Gov. Ricketts will have to decide on whether he wants to sign the recently passed LB 561 into law, enabling sports gambling in Nebraska.
Sports Gambling in Nebraska a Signature Away
Nebraska has made up its mind so far as in-state college betting is concerned with the legislature ruling against allowing odds and fixtures on college games that are taking place in the state and involving college sports teams from the state. However, local college teams can be supported when playing out of state. With this decision, lawmakers are hoping to guarantee the fairness and integrity of college-level competitions while sacrificing a fair bit of the potential sports betting handle that the activity could have been generating.
Legislative Bill 561 passed on Thursday last week with a 44-3-2 vote and is the result of a ballot vote dating to 2020 when voters supported a constitutional amendment that extended gambling at horse racetracks and featured in all sorts of games of chances and not least, sports gambling.
Will Ricketts Side with the People?
While college sports are excluded, there are high hopes that the rest of the sports gambling contests will be allowed. The decision now rests with Gov. Pete Ricketts, who has until June 2 to make a move or let the bill die. With legislators finding bilateral support for a fairly controversial issue, it would be a waste to see LB 561 sink.
Ricketts has already argued in the past that casinos are a “losing bet,” but he may yet endorse the issue acknowledging the efforts and respecting the will of the legislature. Ricketts’ own opposition sounding from last year hasn’t changed much. According to him, keeping casinos away from Nebraska has allowed residents to live the “good life” and minimize potential social harms.
The governor even argued that Nebraska is the fourth-largest gambling-addicted state in the United States, citing research. While a fair point, one reason why gambling addiction may be proliferating in the state could be because of unlicensed operators operated without proper licensing or concern about consumers’ well-being.
One concern is that Nebraska is effectively surrendering control over enforcing consumer-centric protections by allowing offshore operators too much clout in the state. In light of this, Gov. Ricketts is not likely to act against the referendum, especially given that nearly 65% of the state’s residents support it.
Nebraska’s Love for College Football Is Strong
The decision to suspend betting on in-state college teams did not come easy for the state, which has a reputation as one of the most passionate places when it comes to college sports. In fact, the state numbered second in a New York Times study that gauged attitudes towards college sports back in 2014. Regardless, the decision incorporated with LB 561 is to keep any, and all were betting on the Cornhuskers Big 10 program beyond residents’. Does this mean that offshore betting on college markets involving the team would thrive?

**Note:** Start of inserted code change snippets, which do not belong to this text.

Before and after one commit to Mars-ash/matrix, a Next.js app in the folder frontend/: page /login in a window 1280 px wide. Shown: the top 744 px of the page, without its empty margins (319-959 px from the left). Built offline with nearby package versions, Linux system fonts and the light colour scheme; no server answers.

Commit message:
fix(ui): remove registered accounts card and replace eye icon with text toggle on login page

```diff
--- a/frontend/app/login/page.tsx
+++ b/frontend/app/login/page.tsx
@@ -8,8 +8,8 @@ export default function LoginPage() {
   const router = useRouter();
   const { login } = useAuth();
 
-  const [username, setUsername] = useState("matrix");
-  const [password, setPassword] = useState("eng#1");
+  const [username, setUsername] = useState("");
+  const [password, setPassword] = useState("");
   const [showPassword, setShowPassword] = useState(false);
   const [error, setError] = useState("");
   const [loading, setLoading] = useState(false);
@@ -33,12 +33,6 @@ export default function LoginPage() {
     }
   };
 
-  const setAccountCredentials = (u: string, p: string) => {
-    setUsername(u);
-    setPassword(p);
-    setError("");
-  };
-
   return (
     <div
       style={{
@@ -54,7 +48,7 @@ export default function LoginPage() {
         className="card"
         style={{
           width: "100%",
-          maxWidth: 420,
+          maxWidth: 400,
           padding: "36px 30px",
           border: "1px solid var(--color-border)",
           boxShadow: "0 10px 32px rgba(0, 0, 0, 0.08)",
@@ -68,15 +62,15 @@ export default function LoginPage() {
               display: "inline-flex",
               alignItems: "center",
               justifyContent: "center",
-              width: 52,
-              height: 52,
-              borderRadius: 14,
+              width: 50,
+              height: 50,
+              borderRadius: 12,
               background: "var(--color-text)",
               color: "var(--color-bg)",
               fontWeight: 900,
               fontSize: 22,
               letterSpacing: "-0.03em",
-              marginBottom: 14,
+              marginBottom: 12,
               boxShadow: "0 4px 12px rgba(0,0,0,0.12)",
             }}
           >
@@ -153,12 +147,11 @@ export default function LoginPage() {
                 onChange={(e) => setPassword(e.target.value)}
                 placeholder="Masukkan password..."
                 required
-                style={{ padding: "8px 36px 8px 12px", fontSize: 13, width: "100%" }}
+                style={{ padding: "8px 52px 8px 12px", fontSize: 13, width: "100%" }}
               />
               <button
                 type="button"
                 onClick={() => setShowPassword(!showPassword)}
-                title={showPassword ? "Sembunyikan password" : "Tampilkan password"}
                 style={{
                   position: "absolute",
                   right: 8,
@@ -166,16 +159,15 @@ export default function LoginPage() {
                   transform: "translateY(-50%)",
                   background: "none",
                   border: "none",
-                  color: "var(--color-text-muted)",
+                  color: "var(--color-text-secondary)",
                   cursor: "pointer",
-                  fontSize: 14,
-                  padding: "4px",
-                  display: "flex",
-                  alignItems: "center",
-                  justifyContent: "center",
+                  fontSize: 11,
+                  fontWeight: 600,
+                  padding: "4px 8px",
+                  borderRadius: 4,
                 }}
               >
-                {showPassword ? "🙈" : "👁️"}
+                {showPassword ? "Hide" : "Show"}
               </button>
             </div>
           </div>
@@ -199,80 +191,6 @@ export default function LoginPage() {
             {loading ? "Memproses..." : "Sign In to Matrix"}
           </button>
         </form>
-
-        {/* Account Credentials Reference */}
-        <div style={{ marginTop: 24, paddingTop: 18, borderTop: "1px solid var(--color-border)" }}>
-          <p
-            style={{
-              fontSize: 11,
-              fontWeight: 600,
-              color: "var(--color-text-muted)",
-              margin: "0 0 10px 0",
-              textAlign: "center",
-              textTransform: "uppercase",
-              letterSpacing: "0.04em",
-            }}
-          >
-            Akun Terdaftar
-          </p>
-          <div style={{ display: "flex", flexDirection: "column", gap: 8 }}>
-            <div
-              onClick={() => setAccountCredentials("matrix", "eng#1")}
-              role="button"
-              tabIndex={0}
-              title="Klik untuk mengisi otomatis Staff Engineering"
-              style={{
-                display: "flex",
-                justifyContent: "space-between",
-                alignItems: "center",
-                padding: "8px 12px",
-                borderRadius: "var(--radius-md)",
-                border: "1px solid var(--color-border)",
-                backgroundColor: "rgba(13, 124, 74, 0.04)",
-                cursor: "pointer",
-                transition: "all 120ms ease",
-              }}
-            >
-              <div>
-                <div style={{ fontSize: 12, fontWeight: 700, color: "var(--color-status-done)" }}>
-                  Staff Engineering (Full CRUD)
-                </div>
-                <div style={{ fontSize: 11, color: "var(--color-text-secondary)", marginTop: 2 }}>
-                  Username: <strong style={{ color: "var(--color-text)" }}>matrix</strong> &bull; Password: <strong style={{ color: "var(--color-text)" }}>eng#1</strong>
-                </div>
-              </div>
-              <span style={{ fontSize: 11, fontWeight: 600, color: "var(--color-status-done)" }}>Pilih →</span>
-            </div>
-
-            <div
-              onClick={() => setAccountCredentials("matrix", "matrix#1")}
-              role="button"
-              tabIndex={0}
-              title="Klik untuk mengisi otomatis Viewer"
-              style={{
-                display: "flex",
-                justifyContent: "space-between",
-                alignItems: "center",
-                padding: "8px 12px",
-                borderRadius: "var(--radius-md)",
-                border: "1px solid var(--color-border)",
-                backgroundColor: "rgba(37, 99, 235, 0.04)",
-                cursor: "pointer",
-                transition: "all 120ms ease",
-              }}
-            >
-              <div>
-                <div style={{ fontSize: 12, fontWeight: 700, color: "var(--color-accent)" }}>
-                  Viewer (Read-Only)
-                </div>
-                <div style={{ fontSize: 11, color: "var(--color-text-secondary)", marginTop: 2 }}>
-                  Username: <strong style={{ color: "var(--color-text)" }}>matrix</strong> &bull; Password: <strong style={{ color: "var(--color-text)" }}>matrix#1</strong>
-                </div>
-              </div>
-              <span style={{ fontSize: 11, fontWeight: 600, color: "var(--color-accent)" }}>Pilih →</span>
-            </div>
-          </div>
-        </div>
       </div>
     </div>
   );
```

Perhaps, but as the United States continues to tackle unregulated markets by launching licensed and reliable alternatives, this trend is unlikely to continue. There were voices both in favor and against the prohibition on college sports gambling. Some argued that all that residents should do is drive to Iowa and place that bet, to which Sen. Patty Pansing Brooks responded that they were very welcome to.
A total of 12 states allow sports gambling on college sports presently, but their numbers are rising as attitudes towards sports gambling as a regulated and trusted industry are improving.